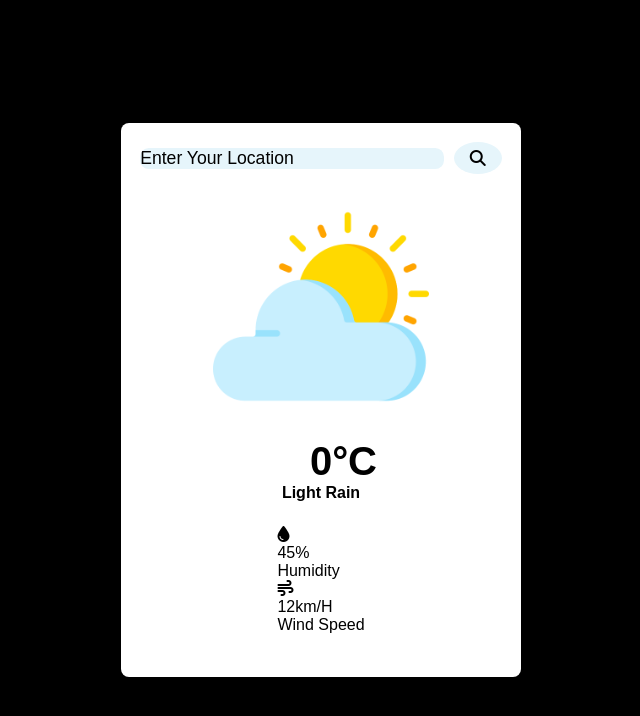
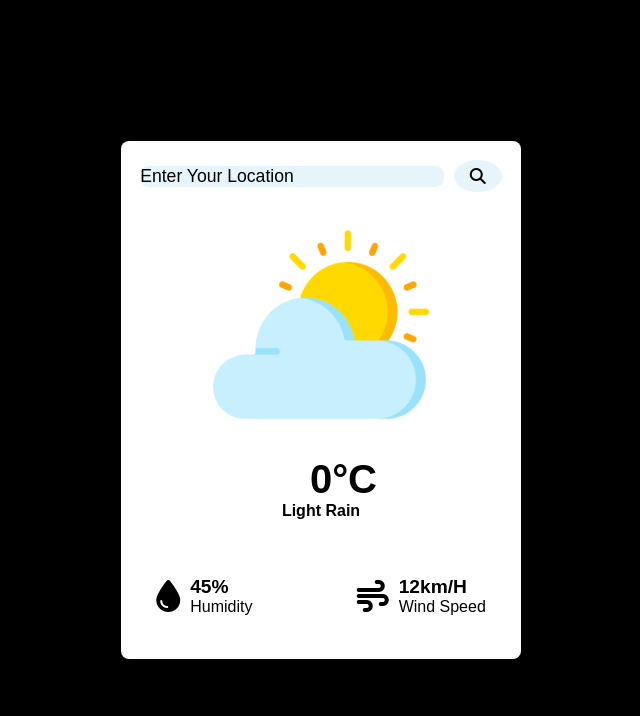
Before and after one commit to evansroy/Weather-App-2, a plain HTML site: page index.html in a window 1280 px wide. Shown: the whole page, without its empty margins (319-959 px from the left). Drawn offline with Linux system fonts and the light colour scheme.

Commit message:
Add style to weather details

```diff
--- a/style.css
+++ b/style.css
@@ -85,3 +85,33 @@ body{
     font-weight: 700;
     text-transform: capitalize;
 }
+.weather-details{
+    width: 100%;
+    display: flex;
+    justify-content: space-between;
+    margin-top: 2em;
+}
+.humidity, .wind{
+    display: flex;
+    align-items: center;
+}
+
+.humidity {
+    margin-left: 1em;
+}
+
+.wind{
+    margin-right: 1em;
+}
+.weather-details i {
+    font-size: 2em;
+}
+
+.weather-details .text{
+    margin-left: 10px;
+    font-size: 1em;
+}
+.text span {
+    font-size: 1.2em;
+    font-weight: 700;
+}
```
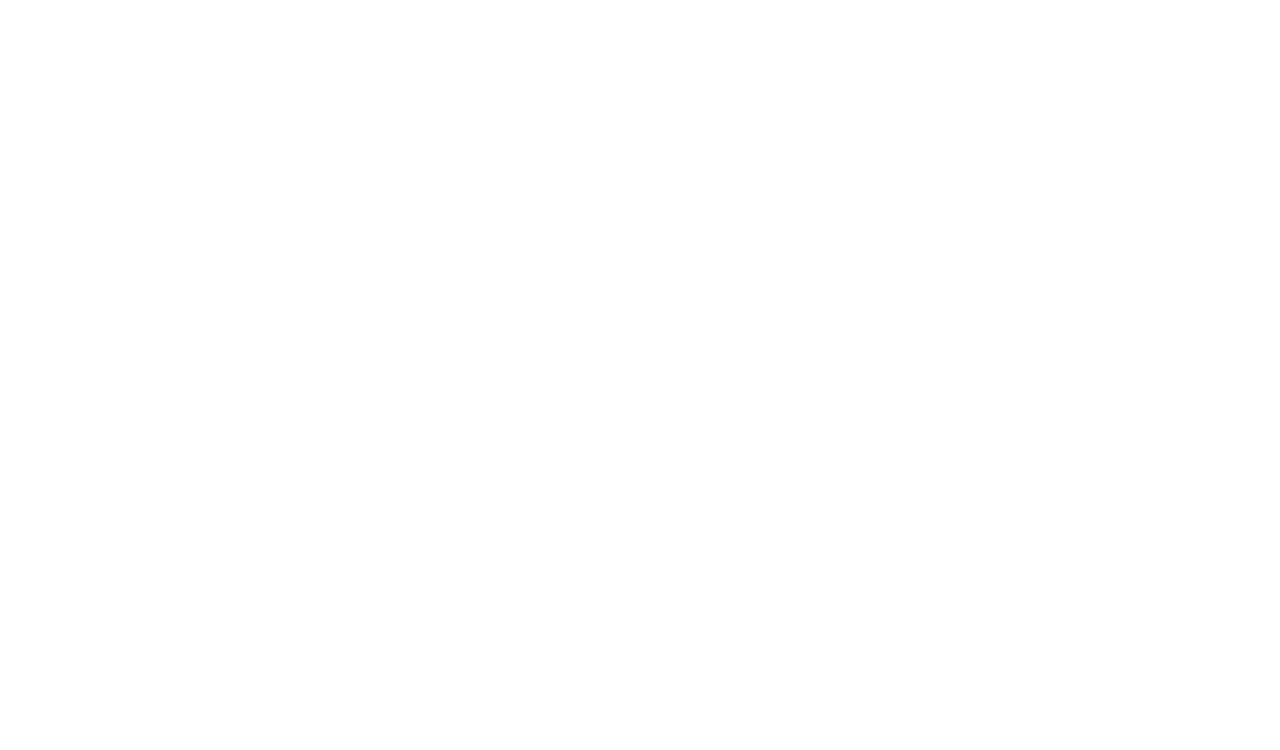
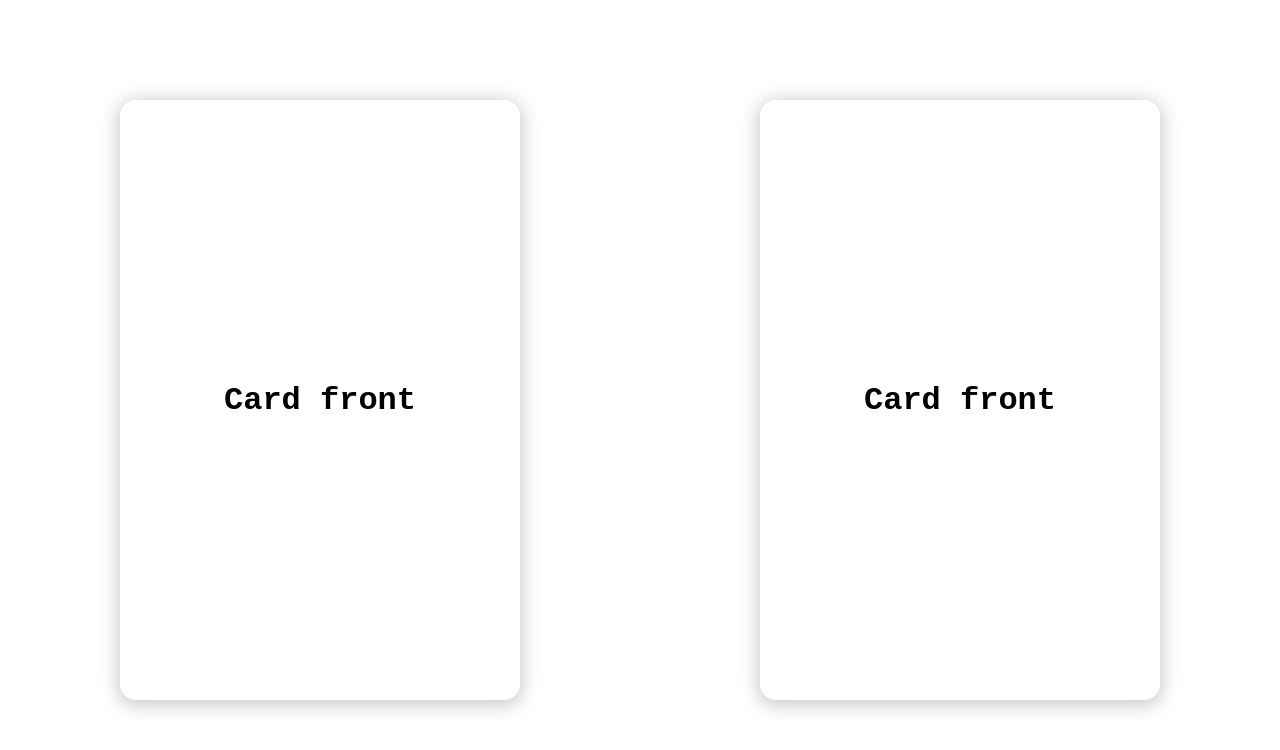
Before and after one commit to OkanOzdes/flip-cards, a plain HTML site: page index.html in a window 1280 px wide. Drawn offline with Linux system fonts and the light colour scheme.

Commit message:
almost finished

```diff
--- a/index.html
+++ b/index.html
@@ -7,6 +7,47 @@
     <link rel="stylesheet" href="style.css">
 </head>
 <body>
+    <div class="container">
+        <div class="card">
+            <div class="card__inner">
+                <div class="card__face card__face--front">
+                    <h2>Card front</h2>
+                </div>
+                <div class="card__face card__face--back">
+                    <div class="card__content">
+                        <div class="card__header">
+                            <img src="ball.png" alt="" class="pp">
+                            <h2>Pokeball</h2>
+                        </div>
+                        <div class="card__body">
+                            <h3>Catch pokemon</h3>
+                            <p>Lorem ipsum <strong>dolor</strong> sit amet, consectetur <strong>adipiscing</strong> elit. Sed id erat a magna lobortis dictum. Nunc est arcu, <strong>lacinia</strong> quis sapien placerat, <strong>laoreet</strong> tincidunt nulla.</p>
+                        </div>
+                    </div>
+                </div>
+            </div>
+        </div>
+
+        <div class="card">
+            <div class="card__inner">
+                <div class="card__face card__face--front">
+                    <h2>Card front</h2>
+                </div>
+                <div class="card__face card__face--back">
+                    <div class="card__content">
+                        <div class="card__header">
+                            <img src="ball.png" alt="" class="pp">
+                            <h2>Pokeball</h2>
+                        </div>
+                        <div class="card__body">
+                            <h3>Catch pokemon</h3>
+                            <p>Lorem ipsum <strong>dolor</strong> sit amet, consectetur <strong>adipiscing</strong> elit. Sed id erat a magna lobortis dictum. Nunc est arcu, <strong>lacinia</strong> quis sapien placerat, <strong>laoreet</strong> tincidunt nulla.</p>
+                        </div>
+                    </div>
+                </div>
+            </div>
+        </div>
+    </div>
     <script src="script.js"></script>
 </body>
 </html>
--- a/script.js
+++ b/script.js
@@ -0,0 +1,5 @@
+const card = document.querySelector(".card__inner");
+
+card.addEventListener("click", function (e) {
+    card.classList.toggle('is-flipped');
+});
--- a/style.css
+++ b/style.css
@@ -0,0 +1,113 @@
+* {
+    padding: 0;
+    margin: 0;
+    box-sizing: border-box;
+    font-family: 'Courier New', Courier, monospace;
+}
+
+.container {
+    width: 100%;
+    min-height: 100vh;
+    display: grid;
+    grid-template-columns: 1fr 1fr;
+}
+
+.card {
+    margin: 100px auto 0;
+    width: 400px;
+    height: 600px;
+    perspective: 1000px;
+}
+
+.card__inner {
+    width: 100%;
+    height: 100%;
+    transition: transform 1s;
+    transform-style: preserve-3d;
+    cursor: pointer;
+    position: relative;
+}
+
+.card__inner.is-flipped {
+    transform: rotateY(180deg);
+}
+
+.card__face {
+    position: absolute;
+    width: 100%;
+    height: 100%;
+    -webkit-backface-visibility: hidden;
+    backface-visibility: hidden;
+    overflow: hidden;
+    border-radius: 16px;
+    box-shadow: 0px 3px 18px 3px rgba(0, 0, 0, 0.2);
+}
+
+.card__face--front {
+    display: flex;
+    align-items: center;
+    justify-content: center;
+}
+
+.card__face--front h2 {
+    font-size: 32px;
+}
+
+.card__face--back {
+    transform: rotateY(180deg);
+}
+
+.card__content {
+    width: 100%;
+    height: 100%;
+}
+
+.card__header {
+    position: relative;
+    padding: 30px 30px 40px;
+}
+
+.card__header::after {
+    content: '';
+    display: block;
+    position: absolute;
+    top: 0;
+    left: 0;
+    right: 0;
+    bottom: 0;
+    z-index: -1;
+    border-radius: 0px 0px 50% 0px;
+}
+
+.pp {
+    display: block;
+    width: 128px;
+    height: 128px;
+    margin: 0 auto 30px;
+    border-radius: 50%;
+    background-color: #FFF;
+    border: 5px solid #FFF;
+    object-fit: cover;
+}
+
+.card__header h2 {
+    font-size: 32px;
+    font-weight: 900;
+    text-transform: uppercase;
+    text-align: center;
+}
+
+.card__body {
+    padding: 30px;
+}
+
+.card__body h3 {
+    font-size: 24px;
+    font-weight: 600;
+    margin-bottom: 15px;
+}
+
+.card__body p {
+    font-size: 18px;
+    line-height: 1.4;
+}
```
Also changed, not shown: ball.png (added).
________
### WHAT YOU HAVE TO DO
Each entry above is to be written out again unchanged, apart from the pictures, which are left out.

### WRITTEN ANSWER
Before and after one commit to evansroy/Weather-App-2, a plain HTML site: page index.html in a window 1280 px wide. Shown: the whole page, without its empty margins (319-959 px from the left). Drawn offline with Linux system fonts and the light colour scheme.

Commit message:
Add style to weather details

```diff
--- a/style.css
+++ b/style.css
@@ -85,3 +85,33 @@ body{
     font-weight: 700;
     text-transform: capitalize;
 }
+.weather-details{
+    width: 100%;
+    display: flex;
+    justify-content: space-between;
+    margin-top: 2em;
+}
+.humidity, .wind{
+    display: flex;
+    align-items: center;
+}
+
+.humidity {
+    margin-left: 1em;
+}
+
+.wind{
+    margin-right: 1em;
+}
+.weather-details i {
+    font-size: 2em;
+}
+
+.weather-details .text{
+    margin-left: 10px;
+    font-size: 1em;
+}
+.text span {
+    font-size: 1.2em;
+    font-weight: 700;
+}
```
Before and after one commit to OkanOzdes/flip-cards, a plain HTML site: page index.html in a window 1280 px wide. Drawn offline with Linux system fonts and the light colour scheme.

Commit message:
almost finished

```diff
--- a/index.html
+++ b/index.html
@@ -7,6 +7,47 @@
     <link rel="stylesheet" href="style.css">
 </head>
 <body>
+    <div class="container">
+        <div class="card">
+            <div class="card__inner">
+                <div class="card__face card__face--front">
+                    <h2>Card front</h2>
+                </div>
+                <div class="card__face card__face--back">
+                    <div class="card__content">
+                        <div class="card__header">
+                            <img src="ball.png" alt="" class="pp">
+                            <h2>Pokeball</h2>
+                        </div>
+                        <div class="card__body">
+                            <h3>Catch pokemon</h3>
+                            <p>Lorem ipsum <strong>dolor</strong> sit amet, consectetur <strong>adipiscing</strong> elit. Sed id erat a magna lobortis dictum. Nunc est arcu, <strong>lacinia</strong> quis sapien placerat, <strong>laoreet</strong> tincidunt nulla.</p>
+                        </div>
+                    </div>
+                </div>
+            </div>
+        </div>
+
+        <div class="card">
+            <div class="card__inner">
+                <div class="card__face card__face--front">
+                    <h2>Card front</h2>
+                </div>
+                <div class="card__face card__face--back">
+                    <div class="card__content">
+                        <div class="card__header">
+                            <img src="ball.png" alt="" class="pp">
+                            <h2>Pokeball</h2>
+                        </div>
+                        <div class="card__body">
+                            <h3>Catch pokemon</h3>
+                            <p>Lorem ipsum <strong>dolor</strong> sit amet, consectetur <strong>adipiscing</strong> elit. Sed id erat a magna lobortis dictum. Nunc est arcu, <strong>lacinia</strong> quis sapien placerat, <strong>laoreet</strong> tincidunt nulla.</p>
+                        </div>
+                    </div>
+                </div>
+            </div>
+        </div>
+    </div>
     <script src="script.js"></script>
 </body>
 </html>
--- a/script.js
+++ b/script.js
@@ -0,0 +1,5 @@
+const card = document.querySelector(".card__inner");
+
+card.addEventListener("click", function (e) {
+    card.classList.toggle('is-flipped');
+});
--- a/style.css
+++ b/style.css
@@ -0,0 +1,113 @@
+* {
+    padding: 0;
+    margin: 0;
+    box-sizing: border-box;
+    font-family: 'Courier New', Courier, monospace;
+}
+
+.container {
+    width: 100%;
+    min-height: 100vh;
+    display: grid;
+    grid-template-columns: 1fr 1fr;
+}
+
+.card {
+    margin: 100px auto 0;
+    width: 400px;
+    height: 600px;
+    perspective: 1000px;
+}
+
+.card__inner {
+    width: 100%;
+    height: 100%;
+    transition: transform 1s;
+    transform-style: preserve-3d;
+    cursor: pointer;
+    position: relative;
+}
+
+.card__inner.is-flipped {
+    transform: rotateY(180deg);
+}
+
+.card__face {
+    position: absolute;
+    width: 100%;
+    height: 100%;
+    -webkit-backface-visibility: hidden;
+    backface-visibility: hidden;
+    overflow: hidden;
+    border-radius: 16px;
+    box-shadow: 0px 3px 18px 3px rgba(0, 0, 0, 0.2);
+}
+
+.card__face--front {
+    display: flex;
+    align-items: center;
+    justify-content: center;
+}
+
+.card__face--front h2 {
+    font-size: 32px;
+}
+
+.card__face--back {
+    transform: rotateY(180deg);
+}
+
+.card__content {
+    width: 100%;
+    height: 100%;
+}
+
+.card__header {
+    position: relative;
+    padding: 30px 30px 40px;
+}
+
+.card__header::after {
+    content: '';
+    display: block;
+    position: absolute;
+    top: 0;
+    left: 0;
+    right: 0;
+    bottom: 0;
+    z-index: -1;
+    border-radius: 0px 0px 50% 0px;
+}
+
+.pp {
+    display: block;
+    width: 128px;
+    height: 128px;
+    margin: 0 auto 30px;
+    border-radius: 50%;
+    background-color: #FFF;
+    border: 5px solid #FFF;
+    object-fit: cover;
+}
+
+.card__header h2 {
+    font-size: 32px;
+    font-weight: 900;
+    text-transform: uppercase;
+    text-align: center;
+}
+
+.card__body {
+    padding: 30px;
+}
+
+.card__body h3 {
+    font-size: 24px;
+    font-weight: 600;
+    margin-bottom: 15px;
+}
+
+.card__body p {
+    font-size: 18px;
+    line-height: 1.4;
+}
```
Also changed, not shown: ball.png (added).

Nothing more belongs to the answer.